Work task: With the string "className" as the filter, copy each matching line from the records.

Supplied records:
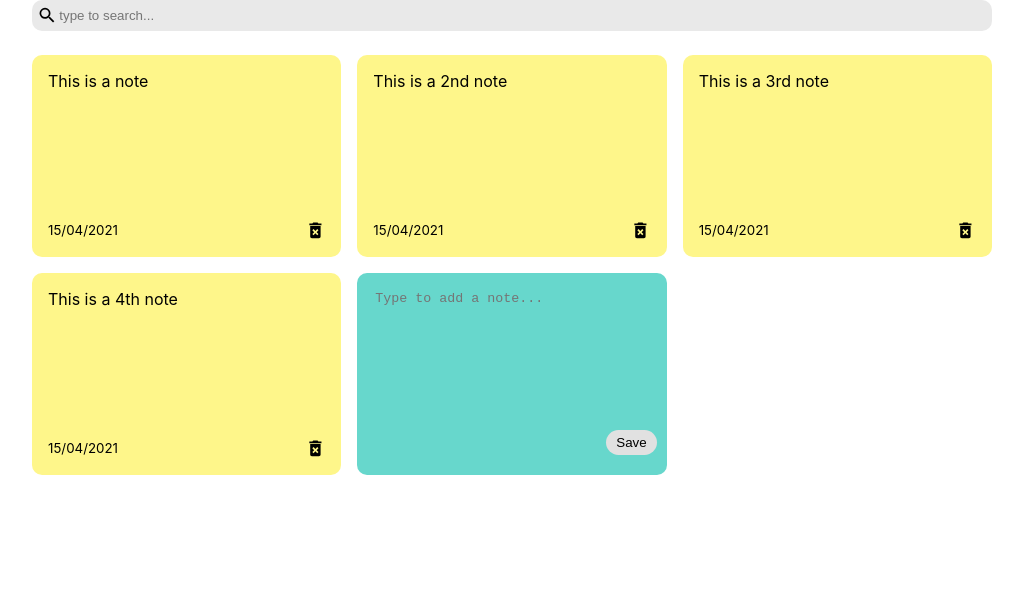
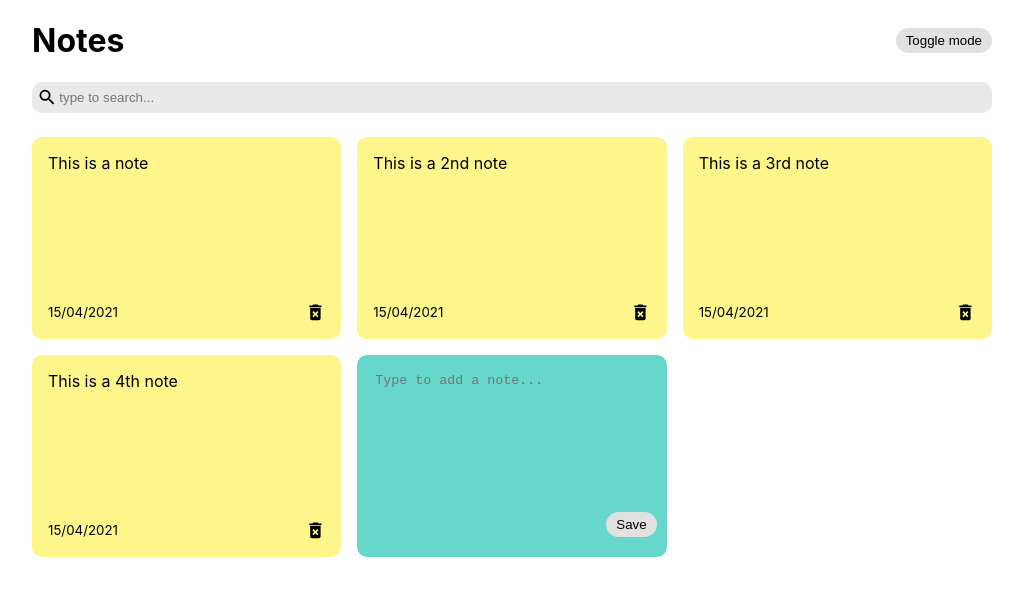
Before and after one commit to MrFacundo/notes, a React (Create React App) app: page / in a window 1280 px wide. Shown: the top 596 px of the page, without its empty margins (128-1151 px from the left). Built offline with nearby package versions, Linux system fonts and the light colour scheme.

Commit message:
built header and dark mode

```diff
--- a/public/index.html
+++ b/public/index.html
@@ -5,10 +5,7 @@
 		<link rel="icon" href="%PUBLIC_URL%/favicon.ico" />
 		<meta name="viewport" content="width=device-width, initial-scale=1" />
 		<meta name="theme-color" content="#000000" />
-    <meta
-      name="description"
-      content="Web site created using create-react-app"
-    />
+		<meta name="Notes" content="Web site created using create-react-app" />
 		<link rel="apple-touch-icon" href="%PUBLIC_URL%/logo192.png" />
 		<!--
       manifest.json provides metadata used when your web app is installed on a
@@ -24,7 +21,7 @@
       work correctly both with client-side routing and a non-root public URL.
       Learn how to configure a non-root public URL by running `npm run build`.
     -->
-    <title>React App</title>
+		<title>Notes</title>
 	</head>
 	<body>
 		<noscript>You need to enable JavaScript to run this app.</noscript>
--- a/src/App.js
+++ b/src/App.js
@@ -1,7 +1,8 @@
-import { useState } from "react";
+import { useState, useEffect } from "react";
 import { nanoid } from "nanoid";
 import NotesList from "./components/NotesLists";
 import Search from "./components/Search";
+import { Header } from "./components/Header";
 
 const App = () => {
 	const [notes, setNotes] = useState([
@@ -43,8 +44,25 @@
 		const newNotes = notes.filter((note) => note.id !== id);
 		setNotes(newNotes);
 	};
+
+	const [darkMode, setDarkMode] = useState(false);
+
+	useEffect(() => {
+		const savedNotes = JSON.parse(localStorage.getItem("notes-data"));
+
+		if (savedNotes) {
+			setNotes(savedNotes);
+		}
+	}, []);
+
+	useEffect(() => {
+		localStorage.setItem("notes-data", JSON.stringify(notes));
+	}, [notes]);
+
 	return (
+		<div className={`${darkMode && "dark-mode"}`}>
 			<div className="container">
+				<Header handleToggleDarkMode={setDarkMode} />
 				<Search handleSearchNote={setSearchText} />
 				<NotesList
 					notes={notes.filter((note) =>
@@ -54,6 +72,7 @@
 					handleDeleteNote={deleteNote}
 				/>
 			</div>
+		</div>
 	);
 };
 
--- /dev/null
+++ b/src/components/Header.js
@@ -0,0 +1,17 @@
+import React from "react";
+
+export const Header = ({ handleToggleDarkMode }) => {
+	return (
+		<div className="header">
+			<h1>Notes</h1>
+			<button
+				onClick={() =>
+					handleToggleDarkMode((previousDarkMode) => !previousDarkMode)
+				}
+				className="mode"
+			>
+				Toggle mode
+			</button>
+		</div>
+	);
+};
--- a/src/index.css
+++ b/src/index.css
@@ -10,6 +10,20 @@
 code {
 	font-family: source-code-pro, Menlo, Monaco, Consolas, "Courier New",
 		monospace;
+}
+
+.header {
+	display: flex;
+	align-items: center;
+	justify-content: space-between;
+}
+
+.dark-mode {
+	background-color: rgb(41, 14, 14);
+}
+
+.dark-mode h1 {
+	color: white;
 }
 
 .note {
@@ -60,17 +74,21 @@
 	outline: none;
 }
 
-.save {
+.save,
+.mode {
 	background-color: #e1e1e1;
 	border: none;
 	border-radius: 15px;
 	padding: 5px 10px 5px 10px;
+}
+
+.save {
 	position: absolute;
 	bottom: 20px;
 	right: 10px;
 }
-
-.save:hover {
+.save:hover,
+.mode:hover {
 	background-color: #ededed;
 	cursor: pointer;
 }
```
Also changed, not shown: public/manifest.json. Lines whose indentation alone changed are shown as unchanged.
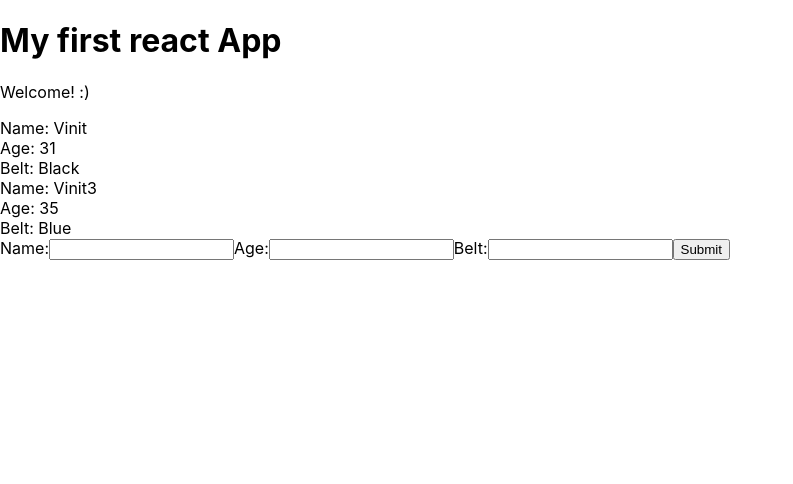
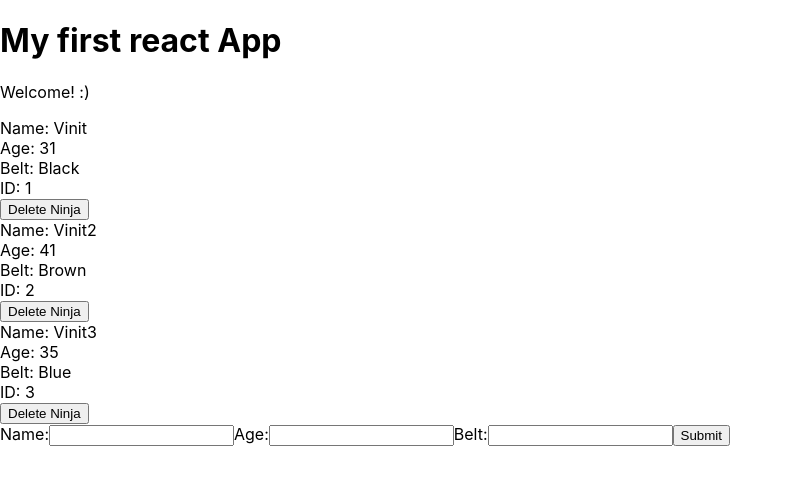
Before and after one commit to WinIT23/React, a React (Create React App) app in the folder my-app/: page / in a window 1280 px wide. Shown: the top 484 px of the page, without its empty margins (0-793 px from the left). Built offline with nearby package versions, Linux system fonts and the light colour scheme.

Commit message:
added option to add ninja

```diff
--- a/my-app/src/App.js
+++ b/my-app/src/App.js
@@ -3,22 +3,33 @@
 import AddNinja from './AddNinja';
 
 class App extends Component {
-  id = 4;
   state = {
+    id: 3,
     ninjas: [
       { name: "Vinit", age: 31, belt: "Black", id: 1 },
-      { name: "Vinit2", age: 21, belt: "Brown", id: 2 },
+      { name: "Vinit2", age: 41, belt: "Brown", id: 2 },
       { name: "Vinit3", age: 35, belt: "Blue", id: 3 }
     ]
   }
 
   addNinja = (ninja) => {
-    ninja.id = this.id;
-    this.id++;
-    let ninjas = [...this.state.ninjas, ninja];
+    ninja.id = this.state.id + 1;
+    let newNinjas = [...this.state.ninjas, ninja];
+    this.setState({
+      id: this.state.id + 1,
+      ninjas: newNinjas
+    }, () => {
+        console.log(this.state.ninjas);
+    });
+  }
+  deleteNinja = (id) => {
+    let ninjas = this.state.ninjas.filter(ninja => {
+      return ninja.id !== id
+    });
+    console.log(id);
     this.setState({
       ninjas: ninjas
-    })
+    });
   }
 
   render() {
@@ -26,7 +37,7 @@
       <div className="App">
         <h1>My first react App</h1>
         <p>Welcome! :)</p>
-        <Ninjas ninjas={this.state.ninjas} />
+        <Ninjas deleteNinja={this.deleteNinja} ninjas={this.state.ninjas} />
         <AddNinja addNinja={this.addNinja} />
       </div>
     );
--- a/my-app/src/Ninjas.js
+++ b/my-app/src/Ninjas.js
@@ -1,29 +1,15 @@
 import React from "react";
 
-const Ninjas = ({ ninjas }) => {
+const Ninjas = ({ ninjas, deleteNinja }) => {
 
-  // -------------- using if condition ----------------
-  // const ninjaList = ninjas.map(ninja => {
-  //   if(ninja.age > 29) {
-  //     return (
-  //       <div className="ninja" key={ninja.id}>
-  //         <div>Name: {ninja.name} </div>
-  //         <div>Age: {ninja.age} </div>
-  //         <div>Belt: {ninja.belt} </div>
-  //       </div>
-  //     )
-  //   } else {
-  //     return null
-  //   }
-  // })
-
-  // -------------- using if condition ----------------
   const ninjaList = ninjas.map(ninja => {
     return ninja.age > 29 ? (
       <div className="ninja" key={ninja.id}>
         <div>Name: {ninja.name} </div>
         <div>Age: {ninja.age} </div>
         <div>Belt: {ninja.belt} </div>
+        <div>ID: {ninja.id} </div>
+        <button onClick={() => { deleteNinja(ninja.id) }} >Delete Ninja</button>
       </div>
     ) : null
   })
```
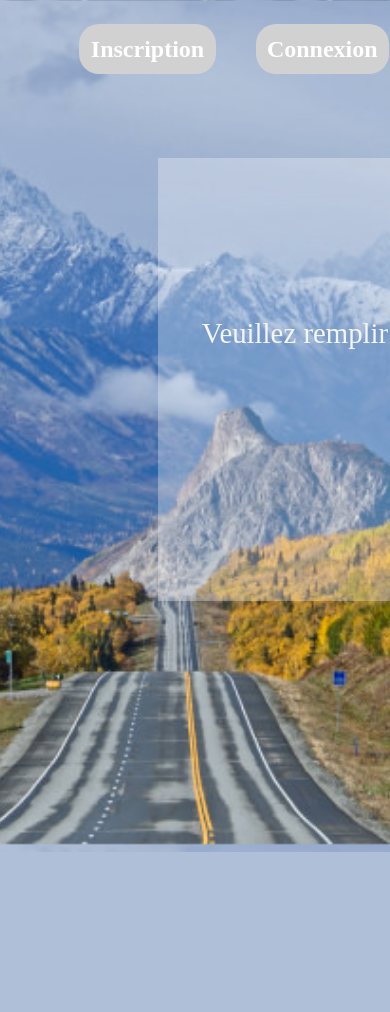
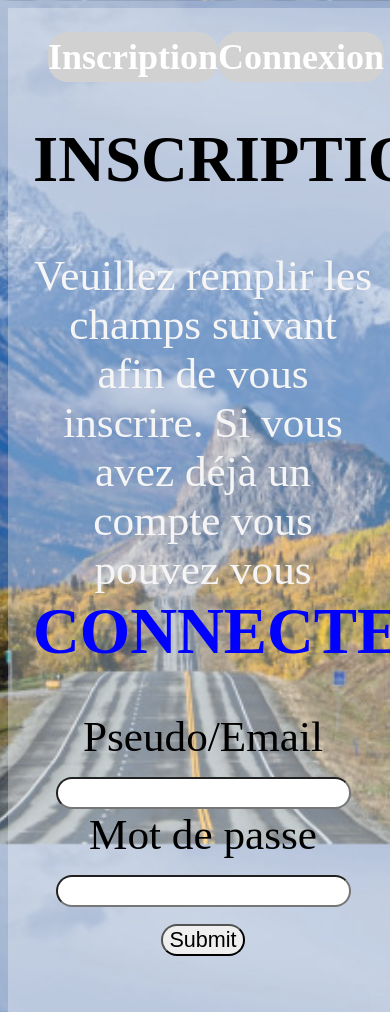
Before and after one commit to chapie26/P4_CHARREYRON_PIERRE, a PHP site: page /index.php?action=newUser in a window 390 px wide; the page is wider, and only the part inside the window is pictured. Before the commit the page ends 852 px from the top of that part, so only its background shows below. Run offline with PHP 8.4, Linux system fonts and the light colour scheme.

Commit message:
responsive fait

```diff
--- a/public/stylesheet/style.css
+++ b/public/stylesheet/style.css
@@ -94,3 +94,33 @@ a {
 a:hover {
     color: gold;
 }
+
+@media all and (max-width: 1024px) {
+    body {
+        width: 100%;
+    }
+
+    .navbar {
+        width: 90%;
+    }
+
+    li a {
+        width: 100%;
+    }
+
+    .contenu {
+        margin: 0;
+        padding-top: 60px;
+    }
+
+    .formulaire textarea {
+        font-size: 1em;
+    }
+}
+
+@media all and (max-width: 1880px) {
+    body {
+        width: 100%;
+        font-size: 1.5em;
+    }
+}
--- a/view/frontend/update.php
+++ b/view/frontend/update.php
@@ -11,8 +11,8 @@
 
     <body>
         <p><a href="index.php">Retour à la liste des billets</a></p>
-        <form action="index.php?action=postUpdated&amp;id=<?= $post['id'] ?>" method="post">
-            <div class="formulaire">
+        <form action="index.php?action=postUpdated&amp;id=<?= $post['id'] ?>" method="post" class="formulaire">
+            <div>
                 <label for="title">Titre du chapitre:</label>
                 <input type="text" id="title" name="title" value="<?php  echo htmlspecialchars($post['title']); ?>" class="title">
             </div>
```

Your solution:
+		<div className={`${darkMode && "dark-mode"}`}>
 			<div className="container">
+		<div className="header">
+				className="mode"
       <div className="App">
-  //       <div className="ninja" key={ninja.id}>
       <div className="ninja" key={ninja.id}>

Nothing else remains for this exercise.